On March 26, ASAP and the CCPD co-sponsored the “Career Con” on campus, drawing more than 150 students to meet and network with alumni who shared their successful career paths from CSI to positions in the fields of Business, Human Resources, Medicine, Education, and many more. It featured a panel of six CSI graduates— Antoinette Constantino, Cliff Hagen, Kayden Sullivan, Mark Pollock, Victor Gomez, and Nada Basouny—assembled in the Williamson Theatre and answered numerous questions pertaining to their current employment and how they got there, as well giving valuable advice for employment after college. Here’s a couple important points that I took away from this assembly.  


All panelists involved emphasized the idea of making as many professional relationships as you can. As cliche as it is, as spoken by Nada, sometimes it’s not what you know but who you know. Similarly, the panelists encouraged getting involved in the community and/or clubs outside of classes.


Viktor didn’t like his first job after graduating, not to mention having had to put in more than 200 applications before finding his current place of employment. I’ve also experienced the slog of never-ending job applications, and I can’t say I’m the most patient person around. It was comforting to see someone who went through the same experiences I’m going through make it out in the end. Nada also mentioned being patient when starting a job, as it’ll take some time to really get the hang of things.

Other things that stood out to me during the panel is how Antoinette said that her major is Psychology and that it has actually been super helpful toward her current career as a flight attendant. I would never expect that, personally, but it makes sense. Knowing how people’s minds work is helpful when you have to deal with hundreds of patrons every day. Victor said he would’ve been an actor and Kayden said she would’ve been a singer if not for their current careers, which amused me greatly. You really never know where you’ll end up.

When the panelists opened the floor for the audience to ask questions, I took the time to ask about disclosing disability to a prospective employer. Studies show that the unemployment rate for people with autism is exponentially higher than the general population—85% according to Golden Steps ABA. As an adult on the autism spectrum, I’ve certainly been insecure about my belonging in the employment world, especially with social skills being the most important thing from applications to promotions. I’ve been given mixed messages about disclosure from various sources, though Nada encouraged it due to quotas placed on companies to have X% of employees with a disability.

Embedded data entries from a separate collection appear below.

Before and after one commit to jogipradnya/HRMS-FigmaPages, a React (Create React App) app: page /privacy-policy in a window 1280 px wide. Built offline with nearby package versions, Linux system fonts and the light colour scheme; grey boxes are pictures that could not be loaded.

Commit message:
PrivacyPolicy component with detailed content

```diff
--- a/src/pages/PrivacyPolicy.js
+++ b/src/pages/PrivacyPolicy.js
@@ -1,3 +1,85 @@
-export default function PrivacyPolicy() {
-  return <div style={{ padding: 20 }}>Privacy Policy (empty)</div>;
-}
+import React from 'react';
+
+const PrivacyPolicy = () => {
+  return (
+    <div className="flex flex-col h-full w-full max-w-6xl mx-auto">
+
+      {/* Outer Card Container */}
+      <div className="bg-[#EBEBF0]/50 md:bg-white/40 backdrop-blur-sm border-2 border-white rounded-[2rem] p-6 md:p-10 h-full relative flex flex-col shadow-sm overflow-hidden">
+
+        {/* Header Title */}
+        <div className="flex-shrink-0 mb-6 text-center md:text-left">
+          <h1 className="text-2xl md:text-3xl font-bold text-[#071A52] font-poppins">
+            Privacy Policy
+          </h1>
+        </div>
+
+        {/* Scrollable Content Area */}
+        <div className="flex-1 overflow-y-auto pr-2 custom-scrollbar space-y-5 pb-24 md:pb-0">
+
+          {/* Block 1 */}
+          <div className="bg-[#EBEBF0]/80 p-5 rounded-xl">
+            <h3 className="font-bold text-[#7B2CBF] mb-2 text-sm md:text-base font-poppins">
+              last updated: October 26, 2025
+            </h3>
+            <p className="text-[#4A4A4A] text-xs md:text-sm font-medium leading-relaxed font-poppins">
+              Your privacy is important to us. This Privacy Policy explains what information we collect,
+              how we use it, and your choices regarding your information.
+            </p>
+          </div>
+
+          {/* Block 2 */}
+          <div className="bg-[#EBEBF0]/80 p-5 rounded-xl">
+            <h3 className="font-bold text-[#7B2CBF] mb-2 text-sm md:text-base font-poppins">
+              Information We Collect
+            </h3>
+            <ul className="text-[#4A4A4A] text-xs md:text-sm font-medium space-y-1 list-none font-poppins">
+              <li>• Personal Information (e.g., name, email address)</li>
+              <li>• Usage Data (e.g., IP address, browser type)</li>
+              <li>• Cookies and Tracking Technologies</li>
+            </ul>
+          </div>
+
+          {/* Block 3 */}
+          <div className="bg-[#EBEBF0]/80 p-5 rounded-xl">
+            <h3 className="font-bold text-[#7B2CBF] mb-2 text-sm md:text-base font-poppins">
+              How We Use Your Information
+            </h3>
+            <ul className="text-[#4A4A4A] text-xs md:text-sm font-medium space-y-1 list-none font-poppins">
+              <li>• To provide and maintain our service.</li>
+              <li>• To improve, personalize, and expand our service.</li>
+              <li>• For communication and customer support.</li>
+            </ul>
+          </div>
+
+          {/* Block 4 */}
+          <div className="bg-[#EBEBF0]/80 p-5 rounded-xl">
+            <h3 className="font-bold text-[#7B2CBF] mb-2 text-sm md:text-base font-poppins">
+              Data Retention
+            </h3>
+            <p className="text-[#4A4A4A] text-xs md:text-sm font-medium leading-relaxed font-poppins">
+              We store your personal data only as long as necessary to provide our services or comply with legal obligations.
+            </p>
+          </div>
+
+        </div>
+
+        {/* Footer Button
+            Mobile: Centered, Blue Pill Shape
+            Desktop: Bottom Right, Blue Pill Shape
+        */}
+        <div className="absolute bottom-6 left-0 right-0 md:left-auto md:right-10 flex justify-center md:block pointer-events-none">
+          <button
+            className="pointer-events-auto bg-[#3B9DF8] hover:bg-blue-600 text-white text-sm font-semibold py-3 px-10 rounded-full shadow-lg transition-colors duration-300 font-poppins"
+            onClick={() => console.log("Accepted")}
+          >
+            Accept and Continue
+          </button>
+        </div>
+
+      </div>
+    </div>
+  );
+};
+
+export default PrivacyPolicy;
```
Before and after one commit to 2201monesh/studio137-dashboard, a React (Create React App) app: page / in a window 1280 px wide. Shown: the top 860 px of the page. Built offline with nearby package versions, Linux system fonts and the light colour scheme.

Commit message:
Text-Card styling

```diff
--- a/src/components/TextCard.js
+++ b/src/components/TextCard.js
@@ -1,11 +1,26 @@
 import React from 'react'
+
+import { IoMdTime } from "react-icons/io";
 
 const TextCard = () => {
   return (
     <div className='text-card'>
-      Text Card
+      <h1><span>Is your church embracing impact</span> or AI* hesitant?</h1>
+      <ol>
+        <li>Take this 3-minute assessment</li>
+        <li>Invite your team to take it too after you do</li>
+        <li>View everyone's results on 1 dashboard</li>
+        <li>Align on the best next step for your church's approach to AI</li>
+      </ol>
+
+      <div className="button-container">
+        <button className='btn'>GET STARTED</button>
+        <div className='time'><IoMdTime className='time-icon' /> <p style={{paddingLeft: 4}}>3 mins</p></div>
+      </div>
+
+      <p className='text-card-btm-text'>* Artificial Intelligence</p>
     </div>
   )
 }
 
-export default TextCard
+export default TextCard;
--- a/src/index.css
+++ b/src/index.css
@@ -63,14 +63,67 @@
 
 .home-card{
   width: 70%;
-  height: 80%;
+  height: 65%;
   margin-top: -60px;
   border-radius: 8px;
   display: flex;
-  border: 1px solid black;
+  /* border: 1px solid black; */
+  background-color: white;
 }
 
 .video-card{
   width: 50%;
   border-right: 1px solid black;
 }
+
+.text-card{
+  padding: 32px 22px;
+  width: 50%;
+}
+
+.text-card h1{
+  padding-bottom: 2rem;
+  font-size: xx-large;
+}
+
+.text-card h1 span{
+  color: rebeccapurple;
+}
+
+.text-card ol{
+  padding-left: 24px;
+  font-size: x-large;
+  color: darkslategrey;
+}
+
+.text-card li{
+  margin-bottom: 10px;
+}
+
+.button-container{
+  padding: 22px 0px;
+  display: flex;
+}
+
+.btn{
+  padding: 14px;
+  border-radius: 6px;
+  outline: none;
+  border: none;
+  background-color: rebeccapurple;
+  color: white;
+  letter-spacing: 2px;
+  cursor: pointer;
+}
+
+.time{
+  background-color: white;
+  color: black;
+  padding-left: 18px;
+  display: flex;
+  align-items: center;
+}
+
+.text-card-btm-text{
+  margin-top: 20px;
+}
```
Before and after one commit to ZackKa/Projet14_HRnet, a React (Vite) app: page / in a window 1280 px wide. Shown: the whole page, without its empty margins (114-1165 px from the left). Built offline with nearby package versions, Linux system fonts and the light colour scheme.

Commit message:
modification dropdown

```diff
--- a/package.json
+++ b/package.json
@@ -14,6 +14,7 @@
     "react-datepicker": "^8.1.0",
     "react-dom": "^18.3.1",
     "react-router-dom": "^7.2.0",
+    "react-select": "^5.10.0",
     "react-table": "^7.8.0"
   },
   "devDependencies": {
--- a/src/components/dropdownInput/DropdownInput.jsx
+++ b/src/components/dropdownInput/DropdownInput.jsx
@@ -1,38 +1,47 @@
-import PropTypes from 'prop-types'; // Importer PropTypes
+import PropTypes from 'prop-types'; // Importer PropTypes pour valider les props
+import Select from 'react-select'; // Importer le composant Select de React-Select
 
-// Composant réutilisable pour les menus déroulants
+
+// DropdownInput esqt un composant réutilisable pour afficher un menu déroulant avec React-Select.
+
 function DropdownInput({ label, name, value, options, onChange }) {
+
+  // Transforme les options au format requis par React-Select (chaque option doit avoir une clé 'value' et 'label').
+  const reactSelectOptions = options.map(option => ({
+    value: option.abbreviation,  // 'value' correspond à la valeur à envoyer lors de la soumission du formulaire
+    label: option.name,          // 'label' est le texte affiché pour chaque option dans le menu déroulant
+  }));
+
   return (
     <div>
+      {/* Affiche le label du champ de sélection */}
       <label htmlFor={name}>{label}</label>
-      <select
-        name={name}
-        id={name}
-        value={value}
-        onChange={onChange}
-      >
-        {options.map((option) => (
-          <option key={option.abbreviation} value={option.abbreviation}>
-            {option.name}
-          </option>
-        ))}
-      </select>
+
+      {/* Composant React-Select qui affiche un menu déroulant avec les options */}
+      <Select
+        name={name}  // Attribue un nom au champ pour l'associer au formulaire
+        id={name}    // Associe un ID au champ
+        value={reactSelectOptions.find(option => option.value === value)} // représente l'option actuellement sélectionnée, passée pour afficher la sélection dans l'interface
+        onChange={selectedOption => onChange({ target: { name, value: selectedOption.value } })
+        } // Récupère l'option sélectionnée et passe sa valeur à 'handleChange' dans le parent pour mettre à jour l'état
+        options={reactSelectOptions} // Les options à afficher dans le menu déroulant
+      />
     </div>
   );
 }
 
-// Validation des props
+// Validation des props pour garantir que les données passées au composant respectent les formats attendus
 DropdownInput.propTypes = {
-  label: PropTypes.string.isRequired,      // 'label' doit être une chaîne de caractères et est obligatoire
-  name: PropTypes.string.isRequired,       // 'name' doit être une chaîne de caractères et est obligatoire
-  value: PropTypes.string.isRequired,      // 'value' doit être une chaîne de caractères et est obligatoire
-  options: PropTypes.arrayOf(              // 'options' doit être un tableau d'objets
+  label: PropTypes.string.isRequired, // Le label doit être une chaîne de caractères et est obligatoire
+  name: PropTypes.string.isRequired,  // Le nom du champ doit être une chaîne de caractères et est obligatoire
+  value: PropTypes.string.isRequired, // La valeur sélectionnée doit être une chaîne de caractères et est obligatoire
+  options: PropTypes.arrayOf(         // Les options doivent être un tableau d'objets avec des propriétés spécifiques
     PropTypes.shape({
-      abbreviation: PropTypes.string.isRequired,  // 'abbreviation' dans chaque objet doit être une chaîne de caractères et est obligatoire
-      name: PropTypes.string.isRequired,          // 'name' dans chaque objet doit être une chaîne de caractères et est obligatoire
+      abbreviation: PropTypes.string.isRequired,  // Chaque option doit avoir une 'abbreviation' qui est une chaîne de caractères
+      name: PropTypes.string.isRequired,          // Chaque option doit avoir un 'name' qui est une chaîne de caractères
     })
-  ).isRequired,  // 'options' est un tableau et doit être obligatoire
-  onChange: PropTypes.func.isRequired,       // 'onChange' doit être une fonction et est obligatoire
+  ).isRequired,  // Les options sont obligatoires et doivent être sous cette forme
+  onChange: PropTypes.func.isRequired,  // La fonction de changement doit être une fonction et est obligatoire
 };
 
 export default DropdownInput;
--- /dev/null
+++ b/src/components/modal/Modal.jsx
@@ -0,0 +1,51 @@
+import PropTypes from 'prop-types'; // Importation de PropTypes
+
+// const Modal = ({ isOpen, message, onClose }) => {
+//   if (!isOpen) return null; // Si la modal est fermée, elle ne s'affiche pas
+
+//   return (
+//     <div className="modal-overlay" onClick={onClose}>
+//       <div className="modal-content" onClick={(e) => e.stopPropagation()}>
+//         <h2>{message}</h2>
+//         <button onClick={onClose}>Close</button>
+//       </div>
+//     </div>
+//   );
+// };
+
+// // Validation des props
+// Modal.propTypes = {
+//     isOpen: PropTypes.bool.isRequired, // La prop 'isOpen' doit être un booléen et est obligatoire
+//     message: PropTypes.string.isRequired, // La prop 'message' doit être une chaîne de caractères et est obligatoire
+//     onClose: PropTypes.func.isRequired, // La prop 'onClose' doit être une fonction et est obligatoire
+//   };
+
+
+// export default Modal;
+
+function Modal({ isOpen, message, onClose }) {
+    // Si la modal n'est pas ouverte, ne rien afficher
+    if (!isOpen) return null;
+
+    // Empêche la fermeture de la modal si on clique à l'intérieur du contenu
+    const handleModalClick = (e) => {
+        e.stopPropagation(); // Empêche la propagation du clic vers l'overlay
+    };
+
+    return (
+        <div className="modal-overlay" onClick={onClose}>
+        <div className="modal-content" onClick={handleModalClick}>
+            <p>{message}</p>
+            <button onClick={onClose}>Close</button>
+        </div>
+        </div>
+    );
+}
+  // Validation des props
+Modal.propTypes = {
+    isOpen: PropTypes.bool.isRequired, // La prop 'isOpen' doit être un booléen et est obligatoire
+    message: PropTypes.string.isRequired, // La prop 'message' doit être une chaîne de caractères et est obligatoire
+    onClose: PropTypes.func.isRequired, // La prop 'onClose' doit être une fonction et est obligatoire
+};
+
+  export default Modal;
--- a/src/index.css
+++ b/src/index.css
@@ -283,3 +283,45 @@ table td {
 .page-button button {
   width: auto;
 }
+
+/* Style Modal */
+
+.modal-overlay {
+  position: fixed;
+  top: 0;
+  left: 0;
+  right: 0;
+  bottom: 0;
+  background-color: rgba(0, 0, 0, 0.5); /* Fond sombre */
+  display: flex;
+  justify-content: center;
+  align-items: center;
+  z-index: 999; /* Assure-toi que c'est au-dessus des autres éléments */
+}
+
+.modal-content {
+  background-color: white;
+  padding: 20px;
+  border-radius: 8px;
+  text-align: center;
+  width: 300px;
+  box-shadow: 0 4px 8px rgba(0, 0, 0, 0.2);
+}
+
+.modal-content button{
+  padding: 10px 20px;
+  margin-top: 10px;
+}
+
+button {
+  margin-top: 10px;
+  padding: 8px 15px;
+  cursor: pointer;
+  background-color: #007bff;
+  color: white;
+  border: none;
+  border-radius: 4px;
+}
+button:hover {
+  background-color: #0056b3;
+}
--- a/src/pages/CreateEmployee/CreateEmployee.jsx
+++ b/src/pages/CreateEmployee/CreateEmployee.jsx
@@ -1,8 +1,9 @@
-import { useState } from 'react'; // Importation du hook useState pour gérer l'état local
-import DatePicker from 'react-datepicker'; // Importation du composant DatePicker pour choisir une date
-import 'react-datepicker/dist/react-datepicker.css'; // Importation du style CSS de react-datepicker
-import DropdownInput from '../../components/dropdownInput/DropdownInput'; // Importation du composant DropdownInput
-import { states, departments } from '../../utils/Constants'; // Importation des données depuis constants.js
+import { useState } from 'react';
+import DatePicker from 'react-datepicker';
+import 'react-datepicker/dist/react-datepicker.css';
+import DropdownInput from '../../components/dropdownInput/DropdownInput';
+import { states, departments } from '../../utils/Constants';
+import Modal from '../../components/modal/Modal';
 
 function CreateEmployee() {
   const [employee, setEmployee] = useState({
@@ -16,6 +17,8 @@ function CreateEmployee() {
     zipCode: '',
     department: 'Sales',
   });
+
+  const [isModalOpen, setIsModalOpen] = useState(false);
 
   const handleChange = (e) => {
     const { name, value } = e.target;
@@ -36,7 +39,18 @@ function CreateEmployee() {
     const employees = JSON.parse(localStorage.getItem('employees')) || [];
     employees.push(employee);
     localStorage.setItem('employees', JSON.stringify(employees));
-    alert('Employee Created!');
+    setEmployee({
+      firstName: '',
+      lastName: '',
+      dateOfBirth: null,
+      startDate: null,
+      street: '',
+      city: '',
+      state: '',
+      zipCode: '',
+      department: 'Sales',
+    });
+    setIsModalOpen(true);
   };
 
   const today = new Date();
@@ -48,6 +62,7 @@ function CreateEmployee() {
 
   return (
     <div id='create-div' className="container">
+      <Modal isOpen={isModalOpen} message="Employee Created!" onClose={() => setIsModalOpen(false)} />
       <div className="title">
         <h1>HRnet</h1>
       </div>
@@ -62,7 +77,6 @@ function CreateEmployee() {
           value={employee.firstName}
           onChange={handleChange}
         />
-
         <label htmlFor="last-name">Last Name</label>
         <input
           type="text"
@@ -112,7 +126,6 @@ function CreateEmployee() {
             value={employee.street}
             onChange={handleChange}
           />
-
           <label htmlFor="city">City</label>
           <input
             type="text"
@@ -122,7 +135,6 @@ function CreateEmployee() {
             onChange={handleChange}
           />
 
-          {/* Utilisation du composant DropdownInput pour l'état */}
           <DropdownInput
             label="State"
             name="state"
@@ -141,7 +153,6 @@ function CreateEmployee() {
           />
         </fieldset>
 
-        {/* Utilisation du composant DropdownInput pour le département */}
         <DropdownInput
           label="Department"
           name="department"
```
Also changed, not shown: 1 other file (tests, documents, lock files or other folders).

The panel was a pleasant and informative experience that I’m glad I got to attend. As always, feel free to contact the Center for Career and Professional Development to learn more about upcoming events, as well as ways to energize your career search.

By Laura Bello